Digital Maturity (20/20)
Real time monitoring
The main digital companies keep track of key performance indicators such as the frequency at which digital communications are used, measure KPIs against digital priorities and ensure follow up on the comments received both positive and negative.
When Starbucks launched a new POS system; administrator’s transactions recorded on video and interviewed employees to refine the payment process. That feedback enabled the company to cut ten seconds of any mobile or based on a credit card transaction, allowing employees to process sales faster and saving customers 900,000 hours of time online each year.
While there is an answer that works for all businesses, companies with high-DQ carefully and deliberately build organizational structures that reflect where you are in the digital transformation. Some recognize that the main issue cannot turn fast enough to capture a new digital growth. For example, many traditional organizations have carved out successful media business operations from more mature content.
The trip to the digital maturity requires a wholehearted commitment of the management of a company and a sustained investment in people, skills, technology, and cultural change.
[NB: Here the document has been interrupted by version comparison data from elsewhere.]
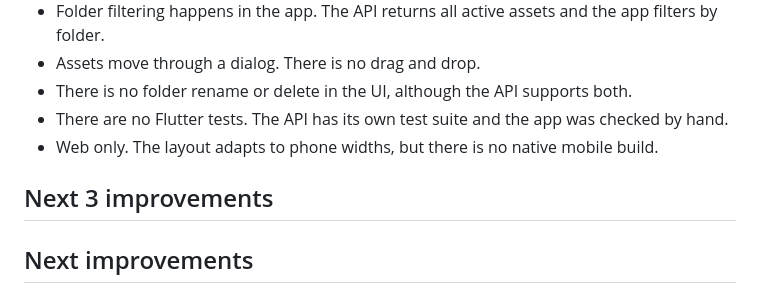
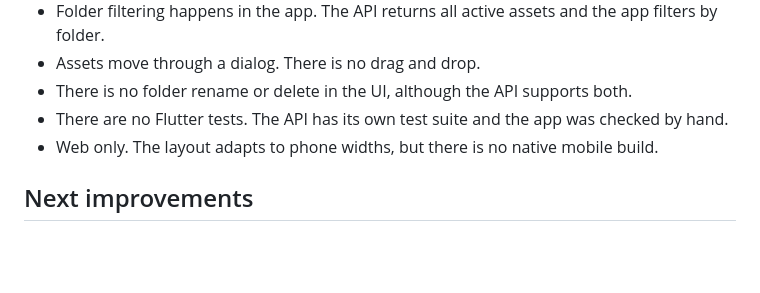
Before and after one commit to Ali-Dilshad/brandvault-frontend, a Markdown page: README.md, the part around the change. Drawn GitHub-style; blank space fills up the shorter version.

Commit message:
Updated README
Removed section on 'Next 3 improvements' from README.

```diff
--- a/README.md
+++ b/README.md
@@ -96,8 +96,6 @@ The models are in `lib/features/*/data/models/`. The database schema and migrati
 - There are no Flutter tests. The API has its own test suite and the app was checked by hand.
 - Web only. The layout adapts to phone widths, but there is no native mobile build.
 
-## Next 3 improvements
-
 ## Next improvements
 
 1. Polish the UI: skeleton loaders instead of spinners, a dark mode, consistent icons and spacing, and smoother transitions between screens.
```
To begin with, an organization must be honest about your DQ, clear about its long-term strategic opportunity, and open to the iteration and refining solutions along the way. (McKinsey, 2015)